United Airlines asks pilots to take unpaid leave due to Boeing delivery delays

United Airlines has asked pilots to take voluntary unpaid leave since Boeing delivery delays mean the airline will be operating fewer flights than planned over the following months.

The carrier has already stopped the recruiting process for new pilots and has offered current pilots “voluntary programs” for the month of May, according to a memo sent by pilot unions. “Our forecasted block hours for 2024 have been reduced and we are offering our pilots voluntary programs for the month of May to reduce excess staffing”, United said in a statement.

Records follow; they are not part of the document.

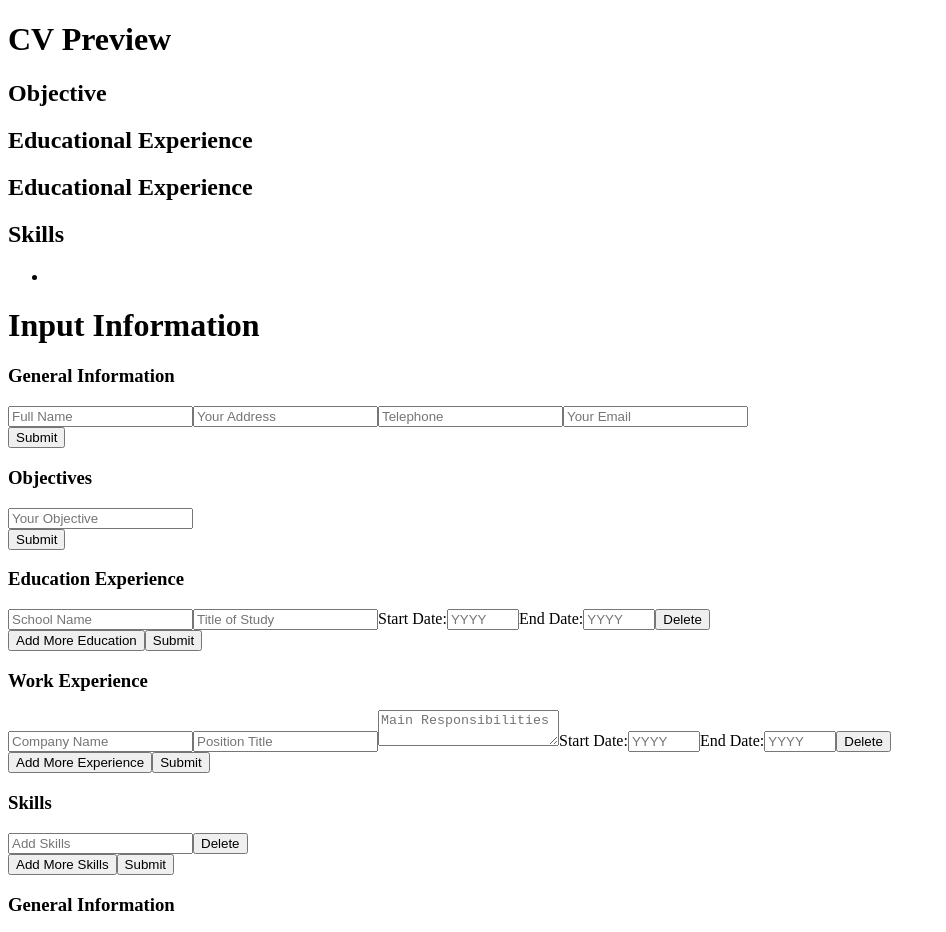
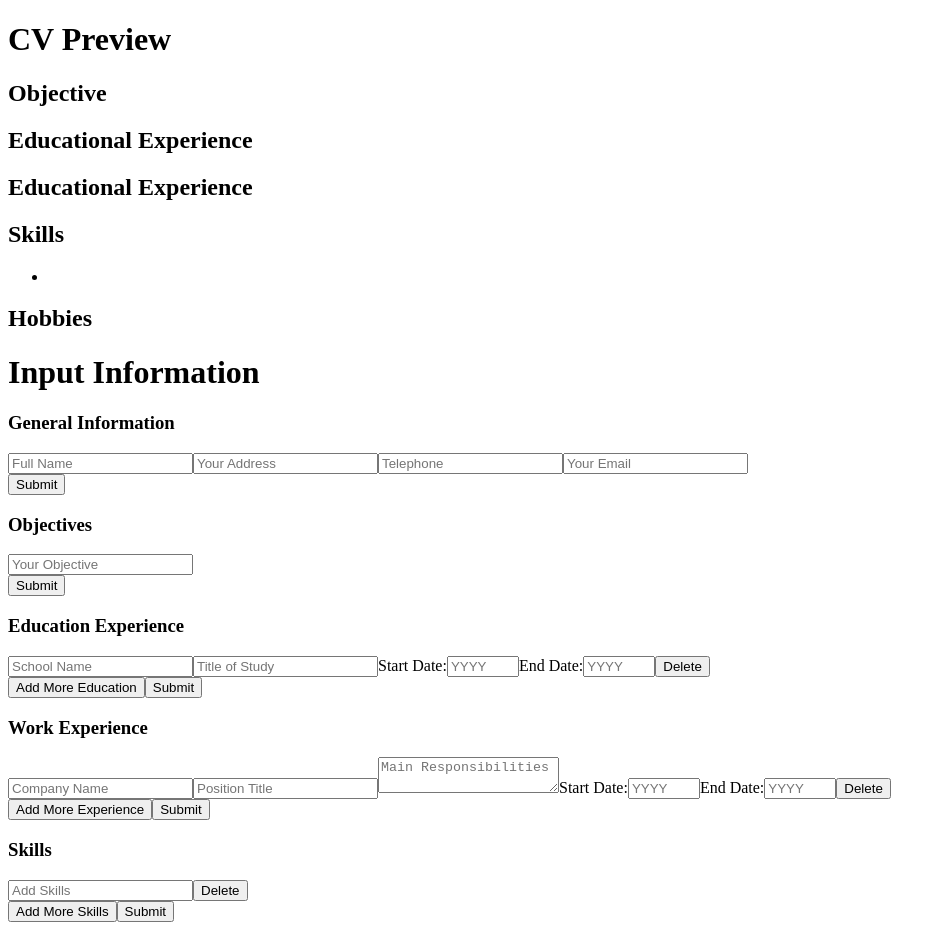
Before and after one commit to Ozioma45/React_CV_BUILDERS, a React (Vite) app: page / in a window 1280 px wide. Shown: the top 932 px of the page, without its empty margins (0-946 px from the left). Built offline with nearby package versions, Linux system fonts and the light colour scheme.

Commit message:
added the hobby to the cv preview

```diff
--- a/src/App.jsx
+++ b/src/App.jsx
@@ -65,6 +65,12 @@ const App = () => {
             </ul>
           ))}
         </div>
+        <div className="cv-section">
+          <h2>Hobbies</h2>
+          {hobbiesData.map((hobby) => (
+            <span key={hobby.id}>{hobby.hobbies}</span>
+          ))}
+        </div>
       </div>
 
       <div>
--- a/src/components/Hobbies.jsx
+++ b/src/components/Hobbies.jsx
@@ -1,8 +1,12 @@
-import { useState } from "react";
+import { useState, useEffect } from "react";
 
-function MainHobbies() {
+function MainHobbies({ setHobbiesData }) {
   const [hobbies, setHobbies] = useState([{ id: 1, hobbies: "" }]);
   const [isEditing, setIsEditing] = useState(true);
+
+  useEffect(() => {
+    setHobbiesData(hobbies);
+  }, [hobbies, setHobbiesData]);
 
   const handleInputChange = (id, field, value) => {
     setHobbies(
@@ -30,7 +34,7 @@ function MainHobbies() {
 
   return (
     <div className="hobbies">
-      <h3>General Information</h3>
+      <h3>Hobbies</h3>
       {isEditing ? (
         <>
           {hobbies.map((hobby, index) => (
@@ -51,7 +55,6 @@ function MainHobbies() {
         </>
       ) : (
         <>
-          <h3>Hobbies</h3>
           {hobbies.map((hobby, index) => (
             <span key={hobby.id} className="hobby-entry">
               {hobby.hobbies}
```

Among the options, workers can take the whole month of May off, unpaid, but still receiving some benefits, or otherwise chose their dates for being off. Pilots can also opt for a blank schedule where they will be allowed to pick and trade trips, according to Reuters. While the United staff memo only mentions the month of May, unions are expecting the delivery delays to affect schedules over the summer and possibly into fall as well.

United’s fleet constitutes of 81% Boeing aircraft and, besides the prolonged delivery delays due to the manufacturer’s ongoing safety inspections, some of its fleet is also grounded, partly due to Boeing quality controls and partly due to a new safety probe initiated by the US Federal Aviation Administration ( FAA) specifically into the airline.

Boeing has been struggling since the beginning of the year when a mid-flight blowout on an Alaska Airlines flight marked the start of a disastrous year for the aircraft manufacturer. Amid the crisis, the company’s CEO Dave Calhoun has announced he will be stepping down at the end of the year, while the Boeing Commercial Airplanes President and Chief Executive Officer, Stan Deal, was replaced on 25 March.

Boeing was already struggling to meet deliveries even before the grounding of its models for safety inspection. Foreseeing the worsening of the situation, Ryanair, whose fleet is exclusively Boeing, already adapted its summer schedule in January, with CEO Michael O’Leary warning of a 10% fare rise caused by the delivery delays.

On the other hand, airlines who are less reliant on Boeing and have a higher number of Airbuses in their fleet will be less affected this summer. United rivals, American Airlines and Delta Air Lines, only have about half of their fleets made of Boeings and have not reported major changes for the summer. Similarly, in Europe, during the Airlines for Europe aviation summit, the CEOs of British Airlines owner, IAG group, easyJet and Air France – KLM all said they expect no to few delivery delays this year, but no impact to schedules.



Source Travel Tomorrow